Teresa Klein, 53, sparked outrage across social media this week after she was captured on video outside a convenience store calling police and accusing a nine-year-old boy of groping her.
“I was just sexually assaulted by a child,” Klein said over the phone, as the boy could be heard crying. “The son grabbed my ass and she decided to yell at me,” Klein said, referring to the boy’s mother.
The video, recorded by 37-year-old Jason Littlejohn, quickly went viral, racking up more than 6 million views as of Saturday evening.
Watch the video below:
Littlejohn labeled Klein “Cornerstore Caroline,” the latest variation on a trend of nicknaming white woman who have gone viral for calling 911 on black people. “Permit Patty” and “BBQ Becky” each received online backlash after calling police to report a young black girl selling water in San Francisco and a group of black people barbecuing in Oakland, respectively.
On Friday, Littlejohn uploaded another video showing Klein back at the convenience store and watching surveillance footage from earlier that week. The footage appears to show the boy’s bag brushing against Klein’s backside as he walked behind her.
Klein conceded to reporters in the store that “the child accidentally brushed against me,” and apologized.
“Young man, I don’t know your name, but I’m sorry,” Klein said, looking into one of the cameras.
Watch the video below:
Though Klein told Fox5NY that she’s not racist and phoned police because she believed the boy’s mother was being aggressive, her 911 call was the latest in a series of instances where white people have called police on black people for seemingly innocuous behavior, raising concerns of racial bias.
Two young black men in in April were forcibly removed from a Philadelphia Starbucks by police as they sat in the café waiting for a business meeting. In May, a graduate student at Yale University was questioned by police after a fellow student reported her for sleeping in the common area of their dormitory.
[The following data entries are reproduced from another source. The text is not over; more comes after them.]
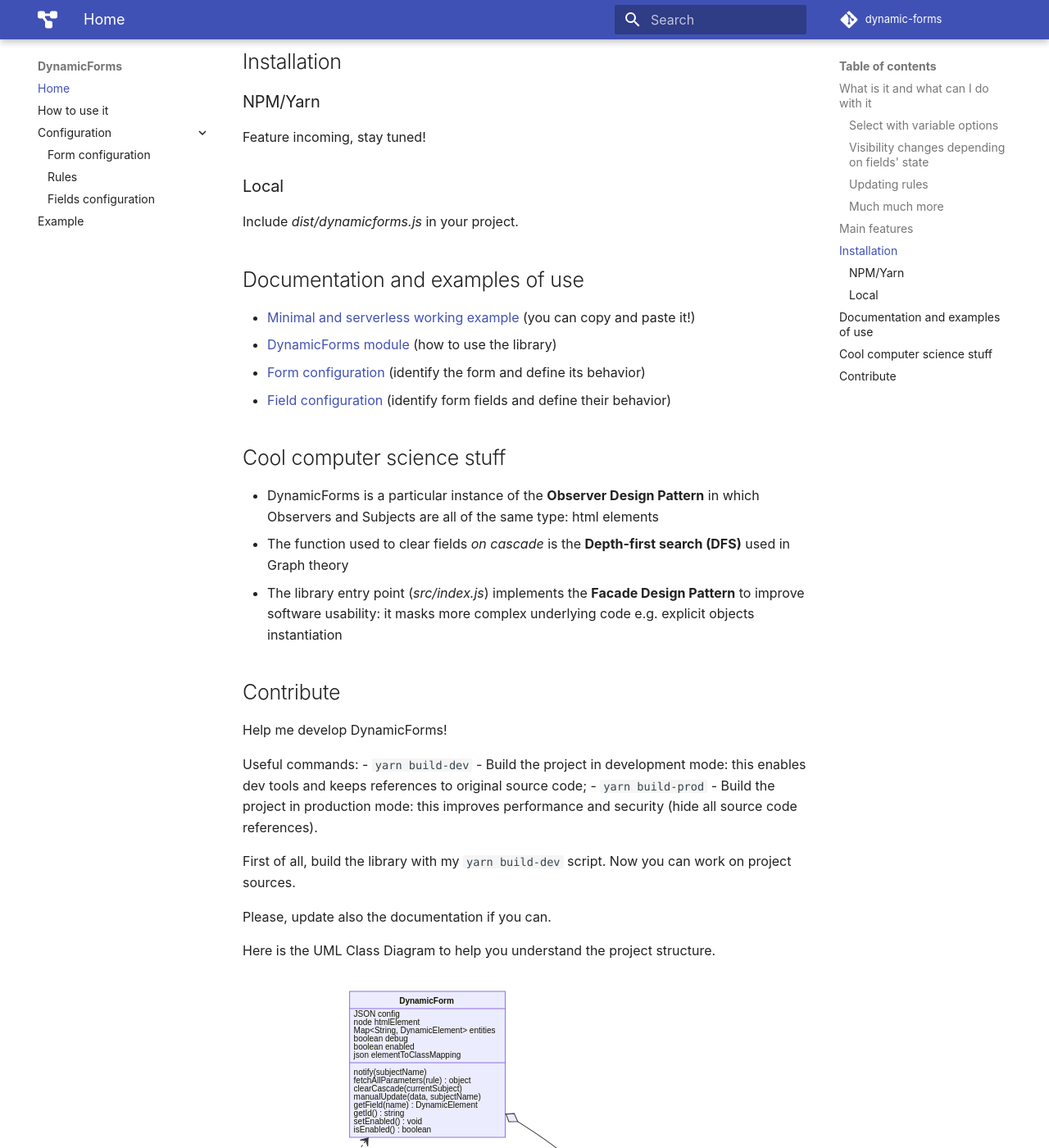
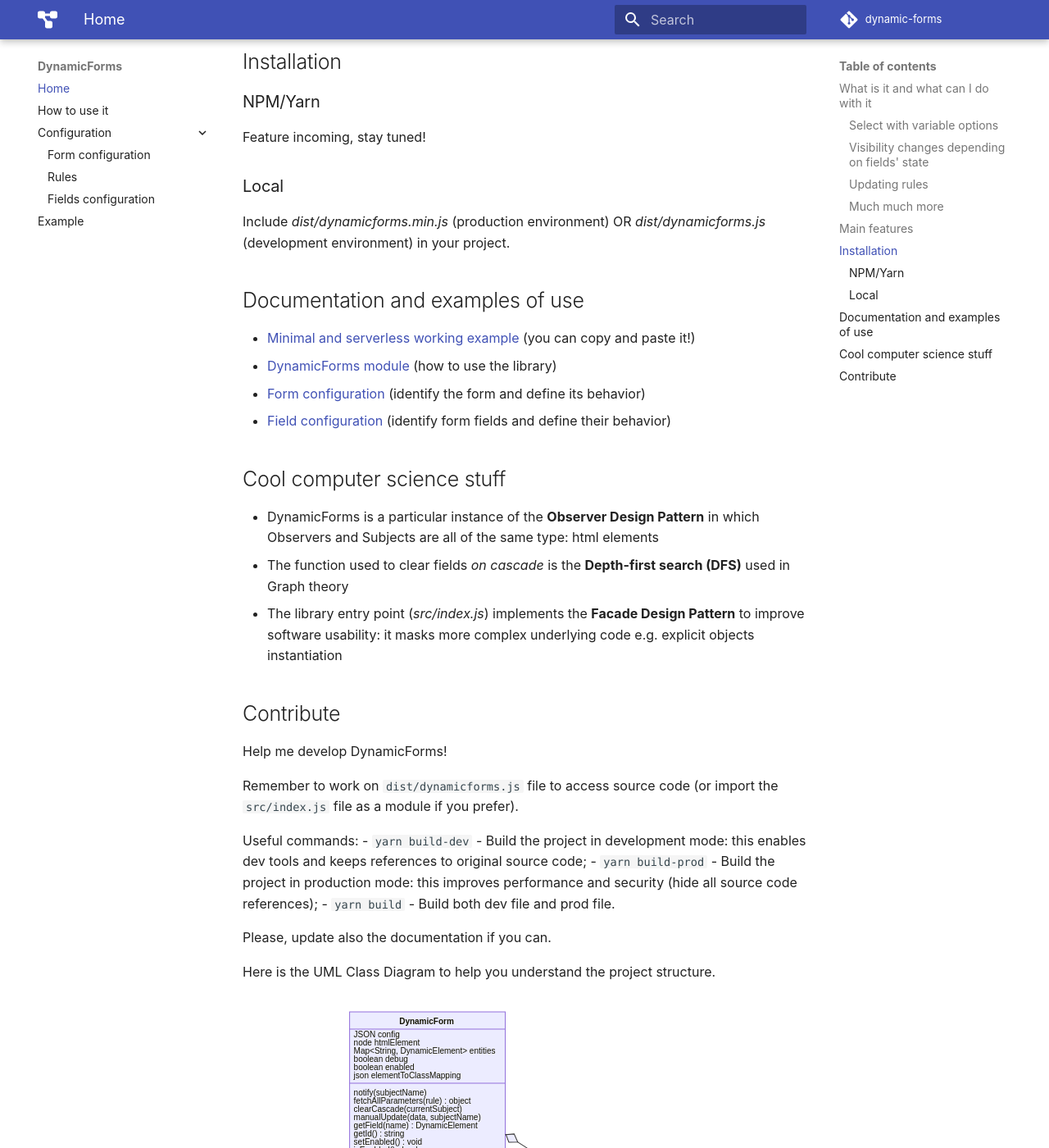
Before and after one commit to simomosi/dynamic-forms, an MkDocs documentation site: the page built from docs/README.md, in a window 1280 px wide and 1400 px high, scrolled down 1746 px. Shown: the whole window at 82% size. Built offline with MkDocs 1.6.1 and Material for MkDocs 9.7.7, drawn with Linux system fonts in a browser that asks for light colours; comment, search, counter and statistics services are not loaded.

Commit message:
Readme updated

```diff
--- a/docs/README.md
+++ b/docs/README.md
@@ -33,7 +33,7 @@ Dynamic Forms is released as a **single file**. You can also find an already fun
 Feature incoming, stay tuned!
 
 ### Local
-Include *dist/dynamicforms.js* in your project.
+Include *dist/dynamicforms.min.js* (production environment) OR *dist/dynamicforms.js* (development environment) in your project.
 
 ## Documentation and examples of use
 - [Minimal and serverless working example](./examples/minimal-example.md) (you can copy and paste it!)
@@ -49,11 +49,12 @@ Include *dist/dynamicforms.js* in your project.
 ## Contribute
 Help me develop DynamicForms!
 
+Remember to work on `dist/dynamicforms.js` file to access source code (or import the `src/index.js` file as a module if you prefer).
+
 Useful commands:
 - `yarn build-dev` - Build the project in development mode: this enables dev tools and keeps references to original source code;
-- `yarn build-prod` - Build the project in production mode: this improves performance and security (hide all source code references).
-
-First of all, build the library with my `yarn build-dev` script. Now you can work on project sources.
+- `yarn build-prod` - Build the project in production mode: this improves performance and security (hide all source code references);
+- `yarn build` - Build both dev file and prod file.
 
 Please, update also the documentation if you can.
 
```
Also changed, not shown: README.md (+1 -1 lines).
In June, one black firefighter in uniform was reported to police as he conducted a city-mandated inspection on homes in an Oakland neighborhood.
The witnesses who saw Klein call 911 told media they felt outraged that Klein had frightened and potentially traumatized an innocent young boy.
“The little kid thought he was going to go to jail for something he didn’t do,” Littlejohn told The New York Times. “I thought it was someone calling police for unnecessary reasons, especially on a child.”